Tick-Borne Encephalitis in the Czech Republic

Rates of Tick-borne encephalitis (TBE) in the Czech Republic are similar to those reported by Austria during the 1970’s. [1,2]   Following the institution of mass vaccination by Austria in 1981, TBE rates decreased to levels experienced in neighboring countries. [3] Enhanced administration of TBE vaccine might also prove effective for the Czech Republic.


1. Berger SA. Tick-Borne Encephalitis: Global Status, 2015. 65 pages, 45 graphs, 564 references. Gideon e-books,

2. Berger SA. Infectious Diseases of the Czech Republic, 2015. 497 pages, 143 graphs, 2,097 references.

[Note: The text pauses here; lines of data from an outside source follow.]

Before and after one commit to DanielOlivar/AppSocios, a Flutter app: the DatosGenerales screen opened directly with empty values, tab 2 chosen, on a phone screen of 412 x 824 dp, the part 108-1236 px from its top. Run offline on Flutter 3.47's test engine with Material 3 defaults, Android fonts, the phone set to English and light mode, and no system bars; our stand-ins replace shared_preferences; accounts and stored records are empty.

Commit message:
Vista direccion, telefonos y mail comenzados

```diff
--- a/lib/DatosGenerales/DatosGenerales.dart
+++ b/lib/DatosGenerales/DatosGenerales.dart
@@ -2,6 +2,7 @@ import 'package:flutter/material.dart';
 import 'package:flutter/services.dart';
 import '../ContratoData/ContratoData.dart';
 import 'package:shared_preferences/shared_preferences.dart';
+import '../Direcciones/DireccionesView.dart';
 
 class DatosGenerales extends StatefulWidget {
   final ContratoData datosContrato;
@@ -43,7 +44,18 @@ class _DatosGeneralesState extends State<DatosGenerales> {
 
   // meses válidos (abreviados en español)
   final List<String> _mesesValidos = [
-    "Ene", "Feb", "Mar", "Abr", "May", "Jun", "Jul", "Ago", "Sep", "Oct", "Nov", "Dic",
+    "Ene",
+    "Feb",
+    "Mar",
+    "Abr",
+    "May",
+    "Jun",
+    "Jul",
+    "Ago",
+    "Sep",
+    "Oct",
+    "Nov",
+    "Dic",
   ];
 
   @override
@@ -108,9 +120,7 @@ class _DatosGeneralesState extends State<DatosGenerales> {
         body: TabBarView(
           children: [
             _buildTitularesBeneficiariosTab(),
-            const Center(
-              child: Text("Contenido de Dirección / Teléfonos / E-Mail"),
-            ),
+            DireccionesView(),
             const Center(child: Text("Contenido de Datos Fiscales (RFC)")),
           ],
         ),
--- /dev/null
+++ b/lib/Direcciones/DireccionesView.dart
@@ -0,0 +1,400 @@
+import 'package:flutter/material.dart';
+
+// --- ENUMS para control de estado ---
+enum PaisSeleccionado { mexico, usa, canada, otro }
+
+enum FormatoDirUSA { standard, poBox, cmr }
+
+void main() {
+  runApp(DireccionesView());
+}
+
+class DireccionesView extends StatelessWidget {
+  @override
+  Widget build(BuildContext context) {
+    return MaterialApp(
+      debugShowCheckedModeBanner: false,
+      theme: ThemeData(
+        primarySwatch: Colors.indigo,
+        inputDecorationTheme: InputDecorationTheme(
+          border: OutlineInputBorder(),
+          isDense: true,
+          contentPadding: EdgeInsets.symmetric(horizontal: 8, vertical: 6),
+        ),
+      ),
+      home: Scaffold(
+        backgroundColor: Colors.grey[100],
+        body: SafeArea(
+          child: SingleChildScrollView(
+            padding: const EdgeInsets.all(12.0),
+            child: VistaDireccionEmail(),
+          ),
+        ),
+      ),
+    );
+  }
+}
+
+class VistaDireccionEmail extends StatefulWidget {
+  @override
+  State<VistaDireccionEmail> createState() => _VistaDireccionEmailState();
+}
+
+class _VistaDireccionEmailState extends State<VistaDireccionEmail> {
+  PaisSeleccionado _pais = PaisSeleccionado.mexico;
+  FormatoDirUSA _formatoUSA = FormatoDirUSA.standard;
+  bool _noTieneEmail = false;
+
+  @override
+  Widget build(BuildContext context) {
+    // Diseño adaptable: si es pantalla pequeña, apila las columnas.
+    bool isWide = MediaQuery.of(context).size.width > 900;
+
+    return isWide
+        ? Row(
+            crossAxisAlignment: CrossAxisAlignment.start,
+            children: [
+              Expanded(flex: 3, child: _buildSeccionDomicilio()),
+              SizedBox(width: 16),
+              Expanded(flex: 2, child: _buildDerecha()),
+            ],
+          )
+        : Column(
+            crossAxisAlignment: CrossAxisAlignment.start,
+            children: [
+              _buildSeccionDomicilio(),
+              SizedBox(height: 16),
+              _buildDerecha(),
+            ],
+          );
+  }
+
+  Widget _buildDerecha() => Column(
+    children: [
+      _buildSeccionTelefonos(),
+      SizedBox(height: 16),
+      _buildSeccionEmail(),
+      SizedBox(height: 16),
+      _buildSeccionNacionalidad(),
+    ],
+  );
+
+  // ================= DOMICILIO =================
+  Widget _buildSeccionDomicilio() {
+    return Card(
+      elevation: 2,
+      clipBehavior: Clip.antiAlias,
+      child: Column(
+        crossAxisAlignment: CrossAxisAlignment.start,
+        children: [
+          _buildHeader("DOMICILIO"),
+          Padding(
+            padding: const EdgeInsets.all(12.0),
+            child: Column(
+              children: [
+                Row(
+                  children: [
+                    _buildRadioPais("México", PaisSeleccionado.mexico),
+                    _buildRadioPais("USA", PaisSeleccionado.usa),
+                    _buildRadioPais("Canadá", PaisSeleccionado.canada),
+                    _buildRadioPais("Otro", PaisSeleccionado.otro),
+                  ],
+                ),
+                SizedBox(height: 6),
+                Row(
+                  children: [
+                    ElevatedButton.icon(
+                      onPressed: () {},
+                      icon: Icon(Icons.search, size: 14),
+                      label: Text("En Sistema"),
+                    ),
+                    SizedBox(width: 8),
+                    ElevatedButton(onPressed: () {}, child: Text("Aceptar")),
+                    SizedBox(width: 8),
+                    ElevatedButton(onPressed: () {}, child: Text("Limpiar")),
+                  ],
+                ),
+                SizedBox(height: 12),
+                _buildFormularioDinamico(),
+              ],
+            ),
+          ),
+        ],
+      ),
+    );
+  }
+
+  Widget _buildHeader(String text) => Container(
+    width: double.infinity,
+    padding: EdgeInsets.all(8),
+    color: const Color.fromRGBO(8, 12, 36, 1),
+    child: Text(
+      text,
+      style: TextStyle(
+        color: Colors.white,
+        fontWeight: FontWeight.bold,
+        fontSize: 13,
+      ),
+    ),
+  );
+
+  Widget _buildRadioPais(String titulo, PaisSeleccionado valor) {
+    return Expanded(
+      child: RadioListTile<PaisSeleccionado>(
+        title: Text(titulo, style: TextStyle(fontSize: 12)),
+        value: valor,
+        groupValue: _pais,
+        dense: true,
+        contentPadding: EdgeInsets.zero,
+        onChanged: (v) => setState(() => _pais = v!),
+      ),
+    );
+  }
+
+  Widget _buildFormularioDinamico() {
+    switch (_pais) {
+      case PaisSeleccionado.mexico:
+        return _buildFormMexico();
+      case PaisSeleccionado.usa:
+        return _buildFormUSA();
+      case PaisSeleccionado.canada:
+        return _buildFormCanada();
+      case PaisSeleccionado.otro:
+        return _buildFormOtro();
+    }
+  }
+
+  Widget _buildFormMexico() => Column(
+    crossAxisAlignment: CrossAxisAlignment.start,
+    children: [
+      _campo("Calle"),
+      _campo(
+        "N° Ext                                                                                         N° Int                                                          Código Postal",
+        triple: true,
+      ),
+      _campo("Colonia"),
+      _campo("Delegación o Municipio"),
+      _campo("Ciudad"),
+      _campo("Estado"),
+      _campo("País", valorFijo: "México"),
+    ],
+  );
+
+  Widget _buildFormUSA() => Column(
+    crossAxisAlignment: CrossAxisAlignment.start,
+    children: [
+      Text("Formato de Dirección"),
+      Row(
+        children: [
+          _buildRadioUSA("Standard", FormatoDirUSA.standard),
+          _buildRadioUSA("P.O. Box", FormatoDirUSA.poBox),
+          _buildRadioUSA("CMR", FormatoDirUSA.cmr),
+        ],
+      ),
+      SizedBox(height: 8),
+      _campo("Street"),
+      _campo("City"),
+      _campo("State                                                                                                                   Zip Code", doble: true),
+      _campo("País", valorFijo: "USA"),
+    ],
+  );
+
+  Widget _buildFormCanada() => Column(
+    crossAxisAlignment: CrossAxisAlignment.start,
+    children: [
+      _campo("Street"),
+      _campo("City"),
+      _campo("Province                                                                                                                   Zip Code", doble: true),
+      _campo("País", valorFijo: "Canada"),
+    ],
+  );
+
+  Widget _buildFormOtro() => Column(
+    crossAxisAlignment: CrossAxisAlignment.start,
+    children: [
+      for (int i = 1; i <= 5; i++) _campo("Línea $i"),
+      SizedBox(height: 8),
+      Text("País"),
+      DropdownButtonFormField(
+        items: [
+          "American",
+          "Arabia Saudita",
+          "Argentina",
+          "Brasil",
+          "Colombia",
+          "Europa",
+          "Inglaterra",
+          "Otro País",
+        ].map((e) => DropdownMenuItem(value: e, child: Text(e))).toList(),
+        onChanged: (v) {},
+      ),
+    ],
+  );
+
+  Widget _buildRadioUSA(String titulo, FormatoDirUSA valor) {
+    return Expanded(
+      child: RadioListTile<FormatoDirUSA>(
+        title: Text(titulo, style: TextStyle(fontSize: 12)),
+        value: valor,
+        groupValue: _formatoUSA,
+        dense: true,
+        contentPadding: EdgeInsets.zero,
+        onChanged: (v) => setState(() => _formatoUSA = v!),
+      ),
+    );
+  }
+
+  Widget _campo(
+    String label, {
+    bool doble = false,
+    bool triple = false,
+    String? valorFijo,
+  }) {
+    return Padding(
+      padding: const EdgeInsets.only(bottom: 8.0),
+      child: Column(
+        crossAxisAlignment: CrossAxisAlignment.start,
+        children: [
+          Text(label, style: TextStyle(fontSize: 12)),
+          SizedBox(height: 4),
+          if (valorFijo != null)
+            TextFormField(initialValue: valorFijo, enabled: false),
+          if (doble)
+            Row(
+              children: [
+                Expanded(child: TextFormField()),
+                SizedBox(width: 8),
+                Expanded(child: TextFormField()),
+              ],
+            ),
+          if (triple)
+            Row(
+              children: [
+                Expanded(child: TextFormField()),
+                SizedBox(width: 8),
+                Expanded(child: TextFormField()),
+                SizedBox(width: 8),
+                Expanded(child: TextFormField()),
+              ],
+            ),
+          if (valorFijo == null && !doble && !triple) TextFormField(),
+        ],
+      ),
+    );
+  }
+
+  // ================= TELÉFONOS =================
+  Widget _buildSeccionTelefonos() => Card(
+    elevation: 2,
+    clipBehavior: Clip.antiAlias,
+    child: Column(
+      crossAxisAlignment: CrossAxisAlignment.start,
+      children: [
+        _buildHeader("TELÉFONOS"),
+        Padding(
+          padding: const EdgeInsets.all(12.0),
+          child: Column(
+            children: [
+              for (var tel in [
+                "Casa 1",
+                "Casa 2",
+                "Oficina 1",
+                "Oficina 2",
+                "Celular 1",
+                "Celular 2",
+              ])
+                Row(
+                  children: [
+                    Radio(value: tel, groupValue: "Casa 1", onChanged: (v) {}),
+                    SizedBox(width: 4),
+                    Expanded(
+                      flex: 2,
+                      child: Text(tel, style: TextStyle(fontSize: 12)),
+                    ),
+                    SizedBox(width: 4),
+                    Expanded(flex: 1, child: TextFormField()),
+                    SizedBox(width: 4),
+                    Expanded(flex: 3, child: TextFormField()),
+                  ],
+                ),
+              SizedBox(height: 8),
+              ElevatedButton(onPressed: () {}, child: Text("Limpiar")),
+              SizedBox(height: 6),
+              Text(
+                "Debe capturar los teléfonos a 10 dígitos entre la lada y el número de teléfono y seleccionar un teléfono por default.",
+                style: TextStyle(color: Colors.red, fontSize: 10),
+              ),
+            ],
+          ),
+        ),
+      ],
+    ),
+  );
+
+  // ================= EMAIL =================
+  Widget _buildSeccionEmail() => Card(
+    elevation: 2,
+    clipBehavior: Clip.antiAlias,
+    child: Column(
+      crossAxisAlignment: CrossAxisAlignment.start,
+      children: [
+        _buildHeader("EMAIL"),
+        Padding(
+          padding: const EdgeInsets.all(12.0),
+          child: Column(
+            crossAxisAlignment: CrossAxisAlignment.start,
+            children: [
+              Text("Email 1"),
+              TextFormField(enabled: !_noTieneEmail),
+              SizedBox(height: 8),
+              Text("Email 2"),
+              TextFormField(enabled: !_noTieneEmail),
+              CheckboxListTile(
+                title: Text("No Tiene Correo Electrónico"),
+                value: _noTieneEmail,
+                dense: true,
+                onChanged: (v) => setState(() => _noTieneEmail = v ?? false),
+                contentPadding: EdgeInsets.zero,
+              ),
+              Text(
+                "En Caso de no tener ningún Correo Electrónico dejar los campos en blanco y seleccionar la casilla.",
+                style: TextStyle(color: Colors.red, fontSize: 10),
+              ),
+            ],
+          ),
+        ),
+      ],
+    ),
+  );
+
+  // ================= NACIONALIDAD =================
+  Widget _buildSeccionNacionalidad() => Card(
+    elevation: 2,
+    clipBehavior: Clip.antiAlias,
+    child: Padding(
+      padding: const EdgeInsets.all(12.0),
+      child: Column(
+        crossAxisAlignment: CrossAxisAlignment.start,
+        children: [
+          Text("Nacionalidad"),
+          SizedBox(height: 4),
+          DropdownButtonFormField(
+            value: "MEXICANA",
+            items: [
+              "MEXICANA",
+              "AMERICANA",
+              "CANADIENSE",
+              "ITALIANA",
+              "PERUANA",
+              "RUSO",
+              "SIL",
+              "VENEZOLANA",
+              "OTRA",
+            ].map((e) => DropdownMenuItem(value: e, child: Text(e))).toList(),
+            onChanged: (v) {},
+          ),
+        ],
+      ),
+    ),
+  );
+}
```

Gideon e-books,


Diphtheria in Latvia

Following a regional epidemic during the 1990’s, Latvia has continued to experience a high incidence of diphtheria. [1]  This phenomenon is difficult to explain on the basis of poor vaccine uptake. The following graph compares W.H.O. estimates of vaccination (DPT3) coverage with diphtheria rates reported in Estonia, Latvia and Lithuania. [2]



1. Berger SA. Infectious Diseases of Latvia, 2015. 436 pages, 103 graphs, 1,497 references. Gideon e-books,

2. Berger SA. Diphtheria – Global Status, 2015. 333 pages, 445 graphs, 374 references. Gideon e-books,



Note featured on ProMED